═══ DATA PROVIDED ═══

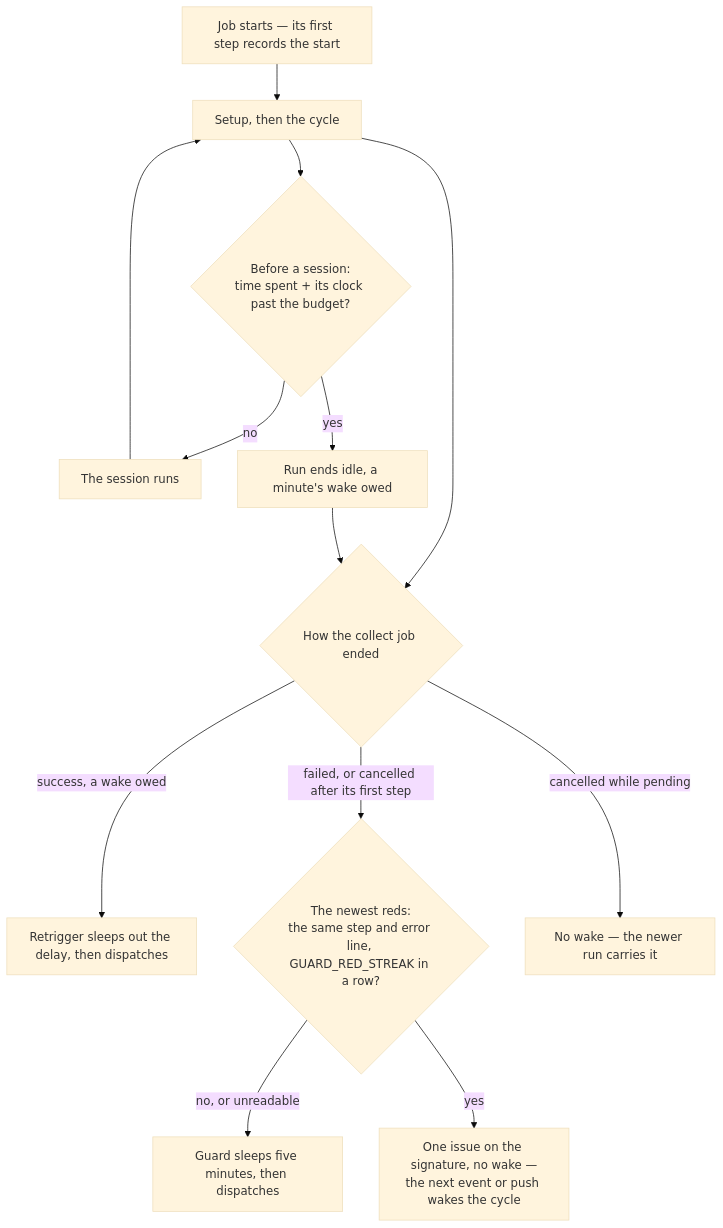
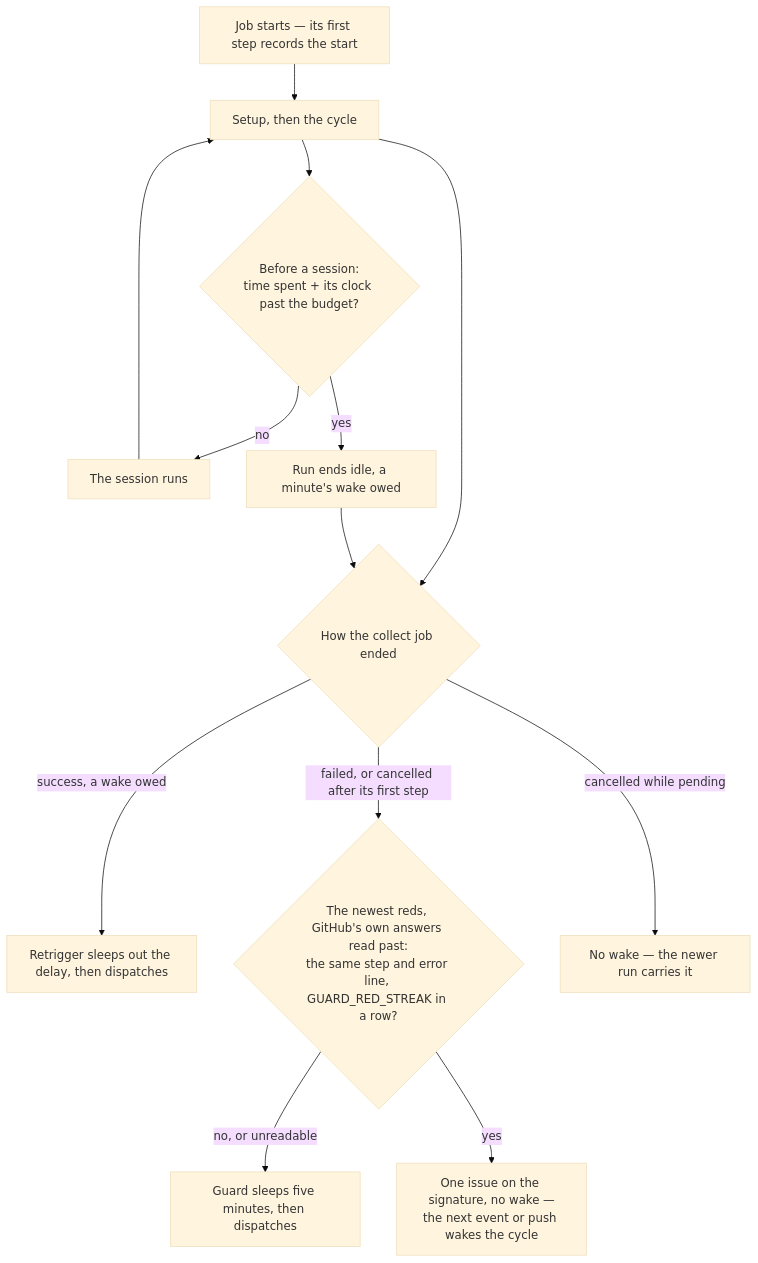
Before and after one commit to Esposter/Esposter: the fourth of 4 diagrams in apps/web/content/docs/infra/review-collector/runner.md, drawn with Mermaid (base theme). The commit also changed other lines of this file and 10 other files, not shown here.

First line of the commit message:
fix(scripts): GitHub's rate limits are outages the collector waits out for as long as GitHub states, and no guard streak counts one

````diff
--- a/apps/web/content/docs/infra/review-collector/runner.md
+++ b/apps/web/content/docs/infra/review-collector/runner.md
@@ -120,15 +120,15 @@
 ```mermaid
 flowchart TD
   S[Job starts — its first step records the start] --> C[Setup, then the cycle]
   C --> Q{Before a session:<br/>time spent + its clock past the budget?}
   Q -->|no| R[The session runs]
   R --> C
   Q -->|yes| I[Run ends idle, a minute's wake owed]
   C --> E{How the collect job ended}
   I --> E
   E -->|success, a wake owed| T[Retrigger sleeps out the delay, then dispatches]
-  E -->|failed, or cancelled after its first step| H{The newest reds:<br/>the same step and error line, GUARD_RED_STREAK in a row?}
+  E -->|failed, or cancelled after its first step| H{The newest reds, GitHub's own answers read past:<br/>the same step and error line, GUARD_RED_STREAK in a row?}
   H -->|no, or unreadable| G[Guard sleeps five minutes, then dispatches]
   H -->|yes| K[One issue on the signature, no wake —<br/>the next event or push wakes the cycle]
   E -->|cancelled while pending| N[No wake — the newer run carries it]
 ```
````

═══

TASK TO CARRY OUT. Only a number is wanted. Count the lines of the data that contain "infra".

YOUR RESPONSE. 3